Edmund and Goneril reach outside the palace. Goneril articulates astonishment that Albany did not meet the two on the way. Goneril is told by Oswald that Albany is not pleased with Regan’s and Goneril’s actions. Albany is happy to understand that the French army has come and sorry to understand that Goneril will go back home. This makes Goneril to know that Albany is not her ally anymore and condemns Albany’s cowardice, undertaking to proclaim greater control over the military forces of her husband. Goneril tells Edmund to go back to Cornwall’s house and organize Cornwall’s army for fighting against the French army. Albany comes and condemns Goneril harshly. He is mad at the news that Regan’s and Goneril’s abuse have driven King Lear mad. Albany is insulted angrily by Goneril and accused of being a coward.
Act 4 Analysis
The theme of betrayal reappears in this scene. Cornwall dies, and Albany turns against Goneril who is his wife. He also turns against his wife’s friends, Edmund and Regan. The unexpected finding by Albany of a conscience after observing the cruelty of his wife raises the redemption theme. This offers the likeliness that even a deceptively wicked character can gain his goodness and try to make replacements. Significantly, the attacks of Albany on his wife echo the words of King Lear: “O Goneril! / You are not worth the dust which the rude wind / Blows in your face.” Goneril is told this by Albany after what she did to King Lear (30-32). Like the King, animal imagery is used by Albany in describing the faithless daughters. “Tigers, not daughters, what have you performed?” Albany asks (41). Goneril is intimidated by Albany and refers to him as a “moral fool” as he criticizes her (59).

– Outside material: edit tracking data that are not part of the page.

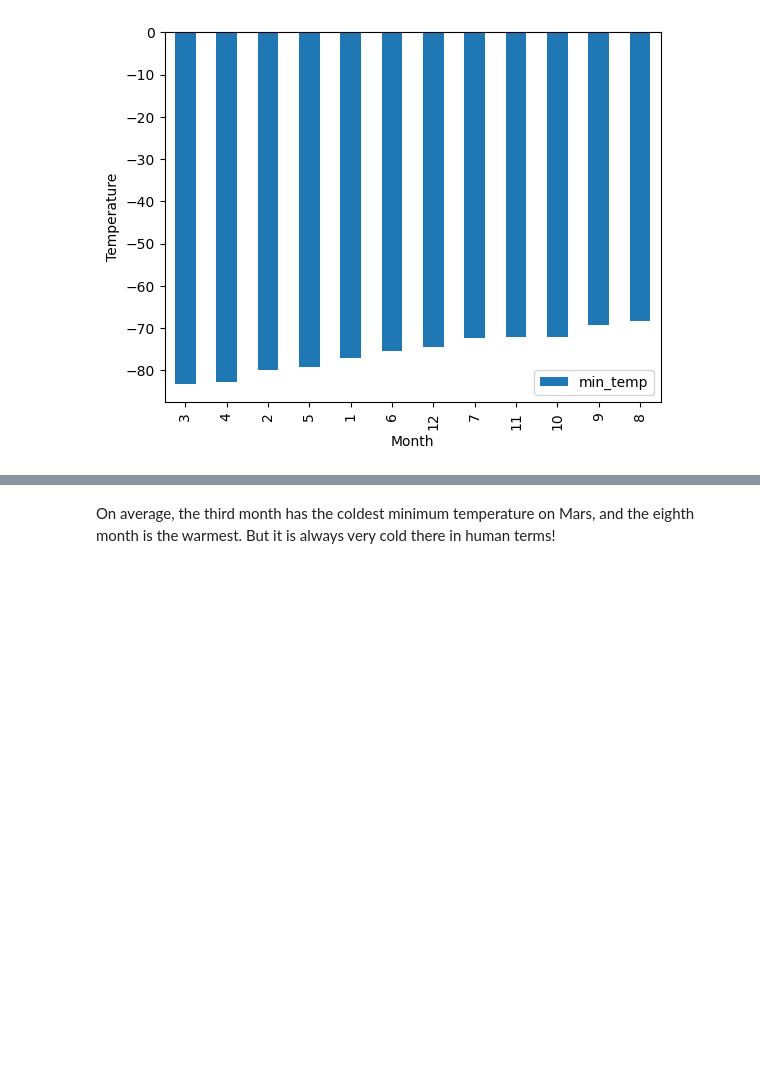
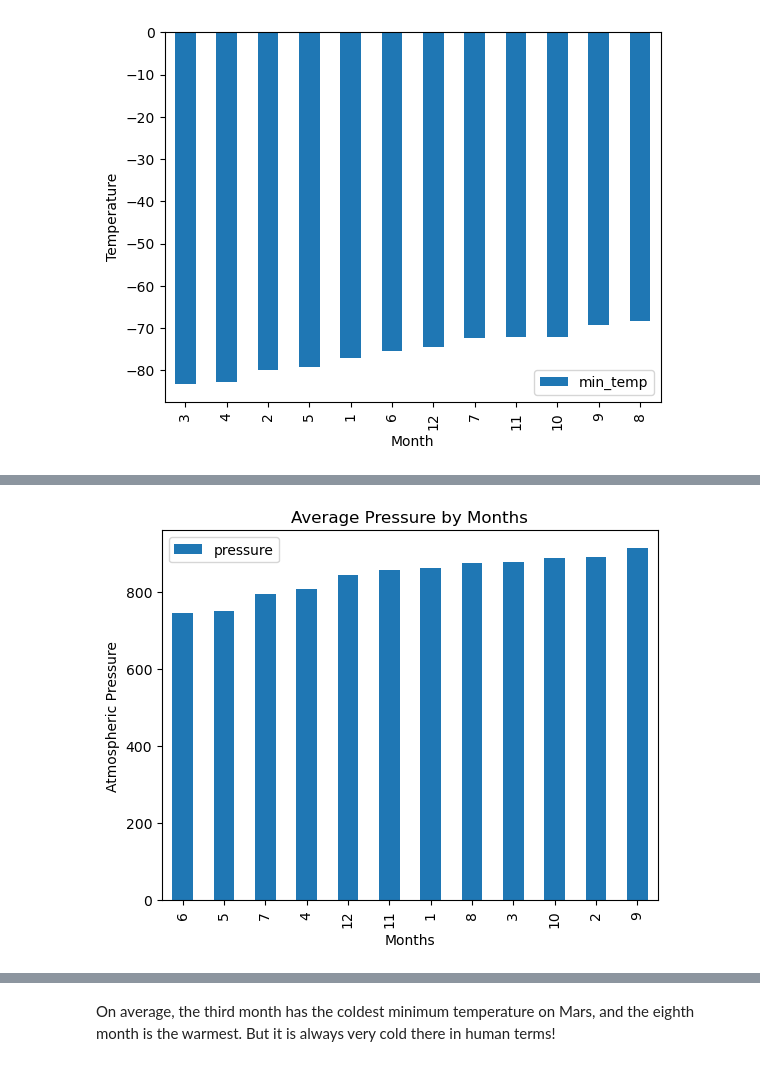
Before and after one commit to leedthanh/web-scraping, a Jupyter notebook: part_2_mars_weather.ipynb, the cells around one changed output, grey strips where cells are left out. Cells and saved outputs as stored; diff of their text form; code cells hidden in the pictures; blank space fills up the shorter version.

```diff
--- a/part_2_mars_weather.ipynb
+++ b/part_2_mars_weather.ipynb
@@ -229,0 +210,8 @@ Name: pressure, dtype: float64
+# %%
+# 4. Average pressure by Martian month
+avg_pressure = mars_df.groupby('month').mean(['pressure'])
+avg_pressure
+
+# filter by month and pressure columns for bar graph
+filter_pressure= avg_pressure.filter(["month", "pressure"])
+filter_pressure
@@ -230,2 +233,14 @@ Name: pressure, dtype: float64
+# %%
+# Plot the average pressure by month
+# sort pressure columns
+sorted_df = filter_pressure.sort_values(by='pressure' , ascending = True )
+
+sorted_df.plot(kind="bar")
+plt.ylabel('Atmospheric Pressure')
+plt.xlabel('Months')
+plt.title('Average Pressure by Months')
+plt.show()
+# %% [output]
+[figure, added]
 # %%
 # 5. How many terrestrial (earth) days are there in a Martian year?
```
Also changed, not shown: parts of 6 cells of this notebook.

Shakespeare, William. King Lear. New York: Signet Classics. 1998. (c. 1608)